Published Sep 14, 2009As Ottawa's frosh week saw droves of students, still loan-rich and optimistic, fill Ottawa's newest nightclub, Rio de Janeiro remixers-cum-electro artists the Twelves pumped out a DJ set on two laptops and a microphone.
Acting as the evening's official VJ/DJs, Ottawa multimedia duo the Latest Artists helped greet fans upon Ritual's 10:15 p.m. door opening. Blending a motorized mix of techno/house with a smattering of new-school hip hop, the Latest Artists' Andrew O'Malley kept the bpms high amid a hypnotic display of po-mo video visuals festooning the backdrop of the stage, courtesy of wife and business partner Deborah.

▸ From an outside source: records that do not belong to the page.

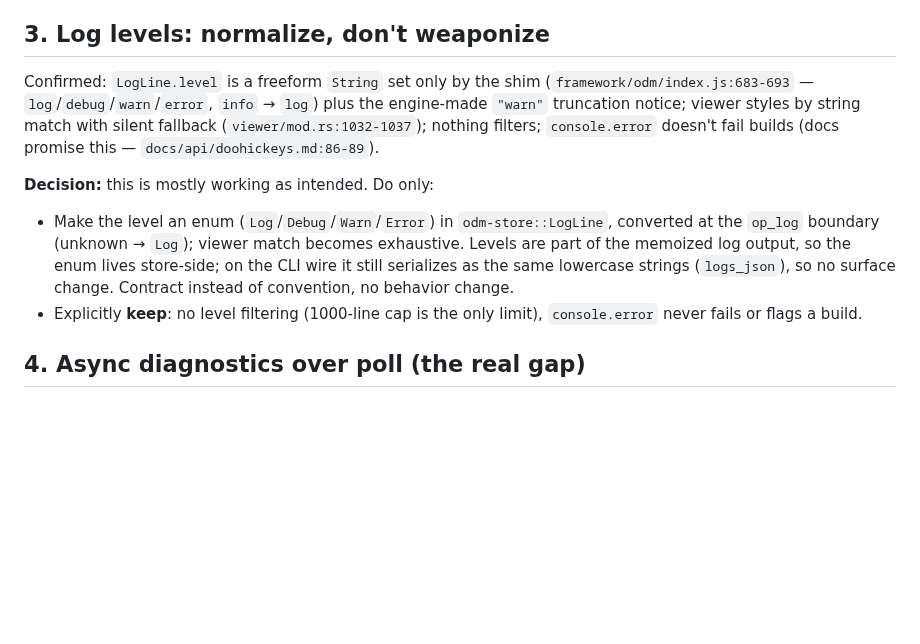
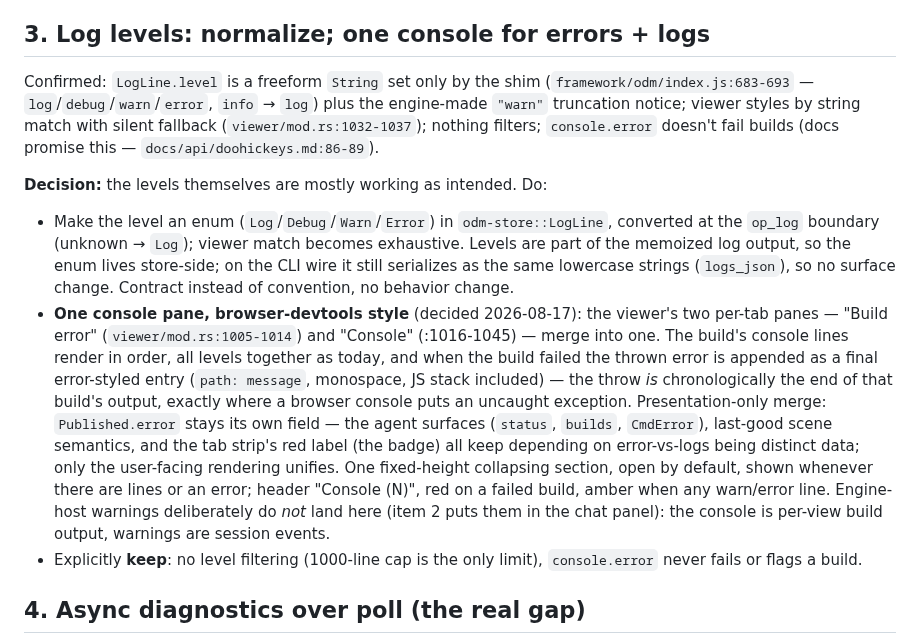
Before and after one commit to wmww/odm, a Markdown page: plans/js-diagnostics.md, the part around the change. Drawn GitHub-style; blank space fills up the shorter version.

```diff
--- a/plans/js-diagnostics.md
+++ b/plans/js-diagnostics.md
@@ -132,7 +132,7 @@ than riding any build result.
   Viewer-local render eprintlns (`viewer/mod.rs`) stay out of scope — the
   viewer is its own surface.
 
-## 3. Log levels: normalize, don't weaponize
+## 3. Log levels: normalize; one console for errors + logs
 
 Confirmed: `LogLine.level` is a freeform `String` set only by the shim
 (`framework/odm/index.js:683-693` — `log`/`debug`/`warn`/`error`, `info`
@@ -141,13 +141,30 @@ by string match with silent fallback (`viewer/mod.rs:1032-1037`); nothing
 filters; `console.error` doesn't fail builds (docs promise this —
 `docs/api/doohickeys.md:86-89`).
 
-**Decision:** this is mostly working as intended. Do only:
+**Decision:** the levels themselves are mostly working as intended. Do:
 - Make the level an enum (`Log`/`Debug`/`Warn`/`Error`) in
   `odm-store::LogLine`, converted at the `op_log` boundary (unknown →
   `Log`); viewer match becomes exhaustive. Levels are part of the
   memoized log output, so the enum lives store-side; on the CLI wire it
   still serializes as the same lowercase strings (`logs_json`), so no
   surface change. Contract instead of convention, no behavior change.
+- **One console pane, browser-devtools style** (decided 2026-08-17): the
+  viewer's two per-tab panes — "Build error" (`viewer/mod.rs:1005-1014`)
+  and "Console" (:1016-1045) — merge into one. The build's console lines
+  render in order, all levels together as today, and when the build
+  failed the thrown error is appended as a final error-styled entry
+  (`path: message`, monospace, JS stack included) — the throw *is*
+  chronologically the end of that build's output, exactly where a
+  browser console puts an uncaught exception. Presentation-only merge:
+  `Published.error` stays its own field — the agent surfaces (`status`,
+  `builds`, `CmdError`), last-good scene semantics, and the tab strip's
+  red label (the badge) all keep depending on error-vs-logs being
+  distinct data; only the user-facing rendering unifies. One fixed-height
+  collapsing section, open by default, shown whenever there are lines or
+  an error; header "Console (N)", red on a failed build, amber when any
+  warn/error line. Engine-host warnings deliberately do *not* land here
+  (item 2 puts them in the chat panel): the console is per-view build
+  output, warnings are session events.
 - Explicitly **keep**: no level filtering (1000-line cap is the only
   limit), `console.error` never fails or flags a build.
 
```
Also changed, not shown: plans/README.md (+3 -1 lines).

Taking the stage next was Ottawa duo StrayOtic, whose sunglasses-adorned, buttoned-up approach to Midnight Star-era synth-funk helped usher the crowd to the front of the dance floor. Operating an array of instruments including synthesizers, sequencers, drum machines, harmonicas, pan flutes and a didgeridoo (why not?), StrayOtic kept the crowd bouncing despite a few heckling chants of "Chromeo-matic."
Hot on the heels of their debut single and some brilliant online-only mixes, Brazil's Twelves slap-chopped their way through a set of club bangers and dense mashers. Falling somewhere in between Girl Talk's Top 40 wave pool and Optimos's obscuro splish-splah, the Twelves lengthy and potent set seemed more concerned about the texture of the beats than the notoriety of the songs themselves.
Focusing on contemporary club hits from Phoenix, Black Kids and Little Boots, the duo pulled out an array of vocal hiccups, fractured beats and serialized rhymes to create a set that played like night-long musical climax. As their peers rely on the low end to keep asses shaking, the Twelves treble-charged performance showed just how three dimensional the art of DJing has become.